Omit the images, then output each of the records below exactly.

#####

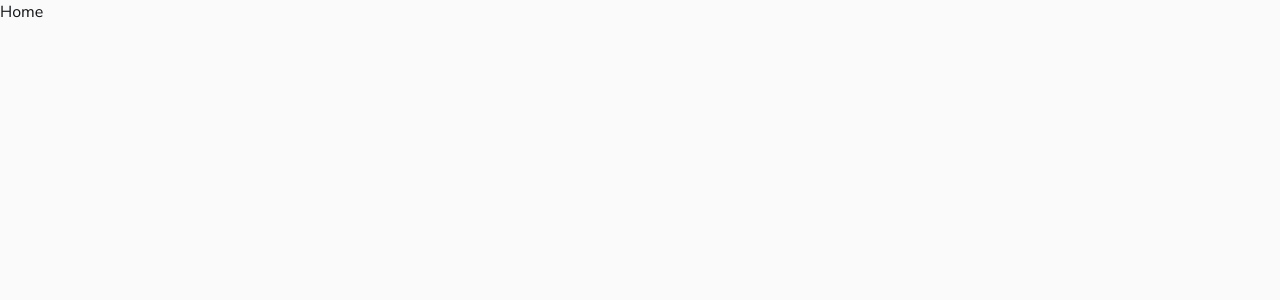
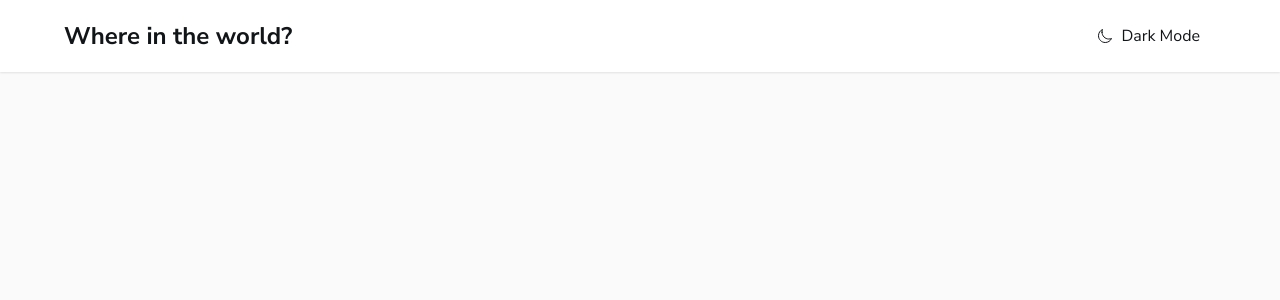
Before and after one commit to monolithdragon/rest-countries-api-with-color-theme-switcher, a React (Vite) app: page / in a window 1280 px wide. Shown: the top 300 px of the page. Built offline with nearby package versions, Linux system fonts and the light colour scheme.

Commit message:
Added ThemeProvider and Theme toggle button

```diff
--- /dev/null
+++ b/src/components/theme_button/index.tsx
@@ -0,0 +1,22 @@
+import { IoMoon, IoMoonOutline } from 'react-icons/io5';
+import { useTheme } from 'hooks/useTheme';
+import './theme_button.css';
+
+function ThemeButton() {
+	const {theme, saveTheme} = useTheme();
+
+	const handleDarkMode = () => {
+		saveTheme(theme === 'dark' ? 'light' : 'dark');
+	};
+
+	return (
+		<button
+			className='toggle-button'
+			onClick={handleDarkMode}>
+			{theme === 'dark' ? <IoMoon /> : <IoMoonOutline />}
+			Dark Mode
+		</button>
+	);
+}
+
+export default ThemeButton;
--- /dev/null
+++ b/src/components/theme_button/theme_button.css
@@ -0,0 +1,8 @@
+.toggle-button {
+	display: inline-flex;
+	align-items: center;
+	gap: 0.5rem;
+	padding: 0.5rem 1rem 0.5rem 0.75rem;
+	background-color: transparent;
+	color: inherit;
+}
--- /dev/null
+++ b/src/contexts/theme_provider/index.tsx
@@ -0,0 +1,66 @@
+import React, { useCallback, useEffect, useState } from "react";
+
+type Theme = 'light' | 'dark';
+
+type ThemeOptions = {
+  theme?: Theme;
+  save?: boolean;
+};
+
+type ThemeContextType = {
+  theme: Theme;
+  saveTheme: (theme: Theme) => void;
+  options?: ThemeOptions;
+};
+
+export const ThemeContext = React.createContext<ThemeContextType>({
+  theme: 'light',
+  saveTheme: () => {},
+  options: {theme: 'light', save: true}
+});
+
+type ThemeProviderProps = {
+  children: React.ReactNode;
+  options?: ThemeOptions;
+};
+
+function getPreferredTheme() {
+    window.matchMedia && window.matchMedia('(prefers-color-scheme: dark)').matches ? 'dark' : 'light'
+};
+
+function getStoredTheme() {
+    return localStorage.getItem('theme') as Theme;
+};
+
+function storeTheme(theme: Theme) {
+    localStorage.setItem('theme', theme);
+};
+
+export function ThemeProvider({children, options = {}}: ThemeProviderProps) {
+  const [theme, setTheme] = useState<Theme>(options?.theme || 'light');
+
+  const getTheme = () => {
+    return options?.theme || getPreferredTheme() || getStoredTheme();
+  };
+
+  useEffect(() => {
+    const savedTheme = getTheme();
+    if (savedTheme) {
+      setTheme(savedTheme);
+    }
+  }, []);
+
+  useEffect(() => {
+    document.body.setAttribute('data-theme', theme);
+}, [theme]);
+
+const handleThemeChange = useCallback((theme: Theme) => {
+    if (options?.save) {
+        storeTheme(theme);
+    }
+
+    setTheme(theme);
+}, []);
+
+  return <ThemeContext.Provider value={{theme, saveTheme: handleThemeChange, options}}>{children}</ThemeContext.Provider>;
+};
--- /dev/null
+++ b/src/hooks/useTheme.ts
@@ -0,0 +1,6 @@
+import { useContext } from 'react';
+import { ThemeContext } from 'contexts/theme_provider';
+
+export function useTheme() {
+  return useContext(ThemeContext);
+}
--- a/src/index.css
+++ b/src/index.css
@@ -10,7 +10,7 @@
 	--color-dark-text: hsl(200, 15%, 8%);
 	--color-light: hsl(0, 0%, 52%);
 	--color-light-bg: hsl(0, 0%, 98%);
-	--color-light-text: hsl(0, 0%, 100%);
+	--color-white: hsl(0, 0%, 100%);
 
 	/* Font */
 	--font-nunito: 'Nunito Sans', sans-serif;
@@ -74,17 +74,55 @@ body,
 }
 
 body {
-	color: var(--color-dark-text);
 	font-family: var(--font-nunito);
 	line-height: 1.5;
 	font-weight: 400;
-	overflow-x: hidden;
+}
+
+@media (prefers-color-scheme: dark) {
+	html {
+		color: var(--color-white);
+		background-color: var(--color-dark-bg);
+	}
+}
+
+[data-theme="dark"] {
+	color: var(--color-white);
+	background-color: var(--color-dark-bg);
+}
+
+[data-theme="light"] {
+	color: var(--color-dark-text);
 	background-color: var(--color-light-bg);
 }
 
-@media (prefers-color-scheme: dark) {
-	body {
-		color: hsl(var(--color-light-text));
-		background-color: hsl(var(--color-dark-bg));
+.layout {
+	max-width: 90em;
+	margin: 0 auto;
+	overflow-x: hidden;
+}
+
+/* ==================== */
+/* UTILITIES            */
+/* ==================== */
+.container {
+	width: 100%;
+	padding-inline: 1rem;
+	margin: 0 auto;
+}
+
+@media (min-width: 60em) {
+	.container {
+		padding-inline: 4rem;
 	}
 }
+
+.flex {
+	display: flex;
+	justify-content: space-between;
+	align-items: center;
+}
+
+.grid-container {
+	display: grid;
+}
--- /dev/null
+++ b/src/layout/app/app.css
@@ -0,0 +1,15 @@
+.header-wrapper {
+	width: 100%;
+	padding-block: 1rem;
+	-webkit-box-shadow: 0px 1px 2px 0px rgba(0, 0, 0, 0.1);
+	-moz-box-shadow: 0px 1px 2px 0px rgba(0, 0, 0, 0.1);
+	box-shadow: 0px 1px 2px 0px rgba(0, 0, 0, 0.1);
+}
+
+[data-theme="dark"] .header-wrapper {
+	background-color: var(--color-dark);
+}
+
+[data-theme="light"] .header-wrapper {
+	background-color: var(--color-white);
+}
--- a/src/layout/app/index.tsx
+++ b/src/layout/app/index.tsx
@@ -1,14 +1,25 @@
+import { ThemeProvider } from 'contexts/theme_provider';
+import DarkModeButton from 'components/theme_button';
 import { Outlet } from 'react-router-dom';
+import './app.css';
 
 function AppLayout() {
 	return (
-		<div>
-			<header></header>
-			<main>
-				<Outlet />
-			</main>
-			<footer></footer>
-		</div>
+		<ThemeProvider>
+			<div className='layout'>
+				<header className='header-wrapper'>
+					<div className='container'>
+						<div className='flex'>
+							<h2>Where in the world?</h2>
+							<DarkModeButton />
+						</div>
+					</div>
+				</header>
+				<main className='container'>
+					<Outlet />
+				</main>
+			</div>
+		</ThemeProvider>
 	);
 }
 
--- a/src/pages/home/index.tsx
+++ b/src/pages/home/index.tsx
@@ -1,5 +1,5 @@
 function Home() {
-	return <div>Home</div>;
+	return <div className='home'></div>;
 }
 
 export default Home;
```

#####

Answer section
Before and after one commit to monolithdragon/rest-countries-api-with-color-theme-switcher, a React (Vite) app: page / in a window 1280 px wide. Shown: the top 300 px of the page. Built offline with nearby package versions, Linux system fonts and the light colour scheme.

Commit message:
Added ThemeProvider and Theme toggle button

```diff
--- /dev/null
+++ b/src/components/theme_button/index.tsx
@@ -0,0 +1,22 @@
+import { IoMoon, IoMoonOutline } from 'react-icons/io5';
+import { useTheme } from 'hooks/useTheme';
+import './theme_button.css';
+
+function ThemeButton() {
+	const {theme, saveTheme} = useTheme();
+
+	const handleDarkMode = () => {
+		saveTheme(theme === 'dark' ? 'light' : 'dark');
+	};
+
+	return (
+		<button
+			className='toggle-button'
+			onClick={handleDarkMode}>
+			{theme === 'dark' ? <IoMoon /> : <IoMoonOutline />}
+			Dark Mode
+		</button>
+	);
+}
+
+export default ThemeButton;
--- /dev/null
+++ b/src/components/theme_button/theme_button.css
@@ -0,0 +1,8 @@
+.toggle-button {
+	display: inline-flex;
+	align-items: center;
+	gap: 0.5rem;
+	padding: 0.5rem 1rem 0.5rem 0.75rem;
+	background-color: transparent;
+	color: inherit;
+}
--- /dev/null
+++ b/src/contexts/theme_provider/index.tsx
@@ -0,0 +1,66 @@
+import React, { useCallback, useEffect, useState } from "react";
+
+type Theme = 'light' | 'dark';
+
+type ThemeOptions = {
+  theme?: Theme;
+  save?: boolean;
+};
+
+type ThemeContextType = {
+  theme: Theme;
+  saveTheme: (theme: Theme) => void;
+  options?: ThemeOptions;
+};
+
+export const ThemeContext = React.createContext<ThemeContextType>({
+  theme: 'light',
+  saveTheme: () => {},
+  options: {theme: 'light', save: true}
+});
+
+type ThemeProviderProps = {
+  children: React.ReactNode;
+  options?: ThemeOptions;
+};
+
+function getPreferredTheme() {
+    window.matchMedia && window.matchMedia('(prefers-color-scheme: dark)').matches ? 'dark' : 'light'
+};
+
+function getStoredTheme() {
+    return localStorage.getItem('theme') as Theme;
+};
+
+function storeTheme(theme: Theme) {
+    localStorage.setItem('theme', theme);
+};
+
+export function ThemeProvider({children, options = {}}: ThemeProviderProps) {
+  const [theme, setTheme] = useState<Theme>(options?.theme || 'light');
+
+  const getTheme = () => {
+    return options?.theme || getPreferredTheme() || getStoredTheme();
+  };
+
+  useEffect(() => {
+    const savedTheme = getTheme();
+    if (savedTheme) {
+      setTheme(savedTheme);
+    }
+  }, []);
+
+  useEffect(() => {
+    document.body.setAttribute('data-theme', theme);
+}, [theme]);
+
+const handleThemeChange = useCallback((theme: Theme) => {
+    if (options?.save) {
+        storeTheme(theme);
+    }
+
+    setTheme(theme);
+}, []);
+
+  return <ThemeContext.Provider value={{theme, saveTheme: handleThemeChange, options}}>{children}</ThemeContext.Provider>;
+};
--- /dev/null
+++ b/src/hooks/useTheme.ts
@@ -0,0 +1,6 @@
+import { useContext } from 'react';
+import { ThemeContext } from 'contexts/theme_provider';
+
+export function useTheme() {
+  return useContext(ThemeContext);
+}
--- a/src/index.css
+++ b/src/index.css
@@ -10,7 +10,7 @@
 	--color-dark-text: hsl(200, 15%, 8%);
 	--color-light: hsl(0, 0%, 52%);
 	--color-light-bg: hsl(0, 0%, 98%);
-	--color-light-text: hsl(0, 0%, 100%);
+	--color-white: hsl(0, 0%, 100%);
 
 	/* Font */
 	--font-nunito: 'Nunito Sans', sans-serif;
@@ -74,17 +74,55 @@ body,
 }
 
 body {
-	color: var(--color-dark-text);
 	font-family: var(--font-nunito);
 	line-height: 1.5;
 	font-weight: 400;
-	overflow-x: hidden;
+}
+
+@media (prefers-color-scheme: dark) {
+	html {
+		color: var(--color-white);
+		background-color: var(--color-dark-bg);
+	}
+}
+
+[data-theme="dark"] {
+	color: var(--color-white);
+	background-color: var(--color-dark-bg);
+}
+
+[data-theme="light"] {
+	color: var(--color-dark-text);
 	background-color: var(--color-light-bg);
 }
 
-@media (prefers-color-scheme: dark) {
-	body {
-		color: hsl(var(--color-light-text));
-		background-color: hsl(var(--color-dark-bg));
+.layout {
+	max-width: 90em;
+	margin: 0 auto;
+	overflow-x: hidden;
+}
+
+/* ==================== */
+/* UTILITIES            */
+/* ==================== */
+.container {
+	width: 100%;
+	padding-inline: 1rem;
+	margin: 0 auto;
+}
+
+@media (min-width: 60em) {
+	.container {
+		padding-inline: 4rem;
 	}
 }
+
+.flex {
+	display: flex;
+	justify-content: space-between;
+	align-items: center;
+}
+
+.grid-container {
+	display: grid;
+}
--- /dev/null
+++ b/src/layout/app/app.css
@@ -0,0 +1,15 @@
+.header-wrapper {
+	width: 100%;
+	padding-block: 1rem;
+	-webkit-box-shadow: 0px 1px 2px 0px rgba(0, 0, 0, 0.1);
+	-moz-box-shadow: 0px 1px 2px 0px rgba(0, 0, 0, 0.1);
+	box-shadow: 0px 1px 2px 0px rgba(0, 0, 0, 0.1);
+}
+
+[data-theme="dark"] .header-wrapper {
+	background-color: var(--color-dark);
+}
+
+[data-theme="light"] .header-wrapper {
+	background-color: var(--color-white);
+}
--- a/src/layout/app/index.tsx
+++ b/src/layout/app/index.tsx
@@ -1,14 +1,25 @@
+import { ThemeProvider } from 'contexts/theme_provider';
+import DarkModeButton from 'components/theme_button';
 import { Outlet } from 'react-router-dom';
+import './app.css';
 
 function AppLayout() {
 	return (
-		<div>
-			<header></header>
-			<main>
-				<Outlet />
-			</main>
-			<footer></footer>
-		</div>
+		<ThemeProvider>
+			<div className='layout'>
+				<header className='header-wrapper'>
+					<div className='container'>
+						<div className='flex'>
+							<h2>Where in the world?</h2>
+							<DarkModeButton />
+						</div>
+					</div>
+				</header>
+				<main className='container'>
+					<Outlet />
+				</main>
+			</div>
+		</ThemeProvider>
 	);
 }
 
--- a/src/pages/home/index.tsx
+++ b/src/pages/home/index.tsx
@@ -1,5 +1,5 @@
 function Home() {
-	return <div>Home</div>;
+	return <div className='home'></div>;
 }
 
 export default Home;
```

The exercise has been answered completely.